“A broad and diverse range of civil society, non-profits and advocacy groups from across Turkey and the wider international climate and development movement all worked co-operatively to develop a set of four clear asks for G20 Leaders to meaningfully address the great climate challenge facing us,” Barış Karapınar, General Manager of TEMA Foundation said.

There was no significant progress made on any of these core asks:

  1. A complete and total end to ALL fossil fuel subsidies.
  2. Stop our financial risk from climate impacts and action; demanding the G20 set a clear plan by 2018 to stress test all spending against its compatibility with global climate commitments.
  3. An immediate end to all investment plans for the expansion of existing and all new coal fired powered plants and mines in Turkey.
  4. G20 leaders to unequivocally state their support for a long-term goal and ambition mechanism in Paris.

The climate movement stands for peace and solidarity - our members around the world have been deeply affected by the dreadful events that have taken place in Paris and Beirut and stand in solidarity with the victims. These events have pushed the G20 agenda in the direction of a strong and necessary focus on security.

“Climate change will only increase conflict, increase violence and play a role in even greater geopolitical conflicts and mass migration of desperate refugees,” Efe Baysal from Yuva Association said.

Groups as diverse as The Pentagon, the US Department of Defence, The Atlantic Council, NATO, the Global Military Advisory Council On Climate Change (GMACC), the Council for Security Cooperation in the Asia Pacific (CSCAP) and the Australian Defence Force have all concluded that climate change is one of the most serious security threats to the globe and that serious and immediate action is required. “The G20 leaders have failed to grasp this most basic of facts that the science illustrates so compellingly,” added Mustafa Özgür Berke.

“G20 members are currently spending 789 times more on fossil fuel subsidies than they are on the Green Climate Fund, and yet they say in the communiqué how critical this Fund is and climate finance is - this is patently obscene,” Ethemcan Turhan from the Ecology Collective added.

“Heads of State completely missed the point: as long as hundreds of billion of public dollars in fossil fuel subsidies are fueling climate change and its devastating consequences, we won't be able to build the world of solidarity, with a stable climate and 100% renewable energy we need." said Celia Gautier from Climate Action Network France.

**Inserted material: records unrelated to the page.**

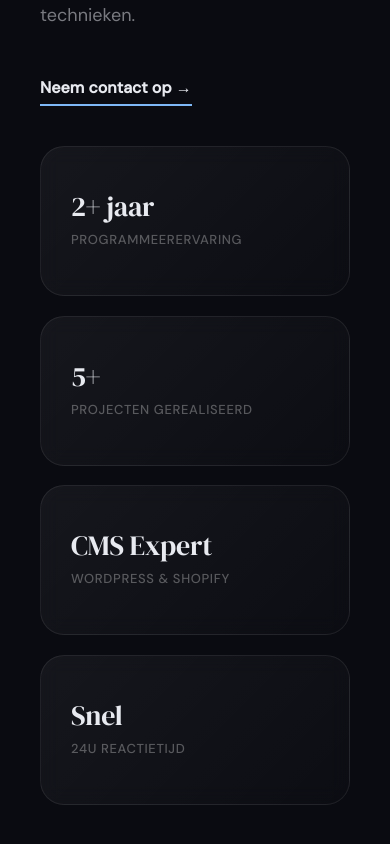
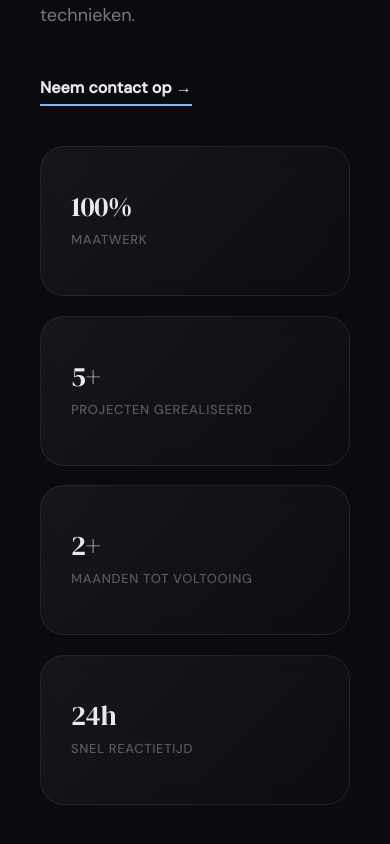
Before and after one commit to Jerry075-phantom/mijn-portfolio, a React (Vite) app: page / in a window 390 px wide. Shown: the part 1368-2212 px from the top of the page. Built offline with nearby package versions, Linux system fonts and the light colour scheme.

Commit message:
Update About sectie met ervaring en responsive grid

```diff
--- a/src/components/About.jsx
+++ b/src/components/About.jsx
@@ -98,10 +98,10 @@ export default function About({ dark, lang }) {
   const [ref, inView] = useInView();
 
   const stats = [
-    { value: "2+ jaar", label: { NL: "Programmeerervaring", EN: "Coding Experience" } },
+    { value: "100%", label: { NL: "Maatwerk", EN: "Custom" } },
     { value: "5+", label: { NL: "Projecten gerealiseerd", EN: "Projects Finished" } },
-    { value: "CMS Expert", label: { NL: "Wordpress & Shopify", EN: "Wordpress & Shopify" } },
-    { value: "Snel", label: { NL: "24u reactietijd", EN: "Response Time" } },
+    { value: "2+", label: { NL: "Maanden tot voltooing", EN: "Months until completion" } },
+    { value: "24h", label: { NL: "Snel reactietijd", EN: "Fast Response Time" } },
   ];
 
   const content = {
```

“Now they have two more weeks to demonstrate the leadership needed to secure a successful deal at the Climate Summit in Paris. They must provide more money to help poor countries adapt, and commit to revisit and ratchet up their current inadequate national emissions reduction targets.” said Steve Price-Thomas, Oxfam’s Deputy Advocacy and Campaigns Director

“We must hope that these Leaders display the leadership in Paris that they failed to deliver here in Turkey on all matters to do with climate change, the most pressing of our global problems. The world is depending on it and the world is most certainly watching,” Ümit Şahin from İklim İçin (For the Climate Campaign) said.

About CAN: The Climate Action Network (CAN) is a worldwide network of over 950 Non-Governmental Organizations (NGOs) from over 110 countries working to promote government and individual action to limit human-induced climate change to ecologically sustainable levels.  

Contact: Mark Raven, CAN International, email:, phone: +90 53626 88406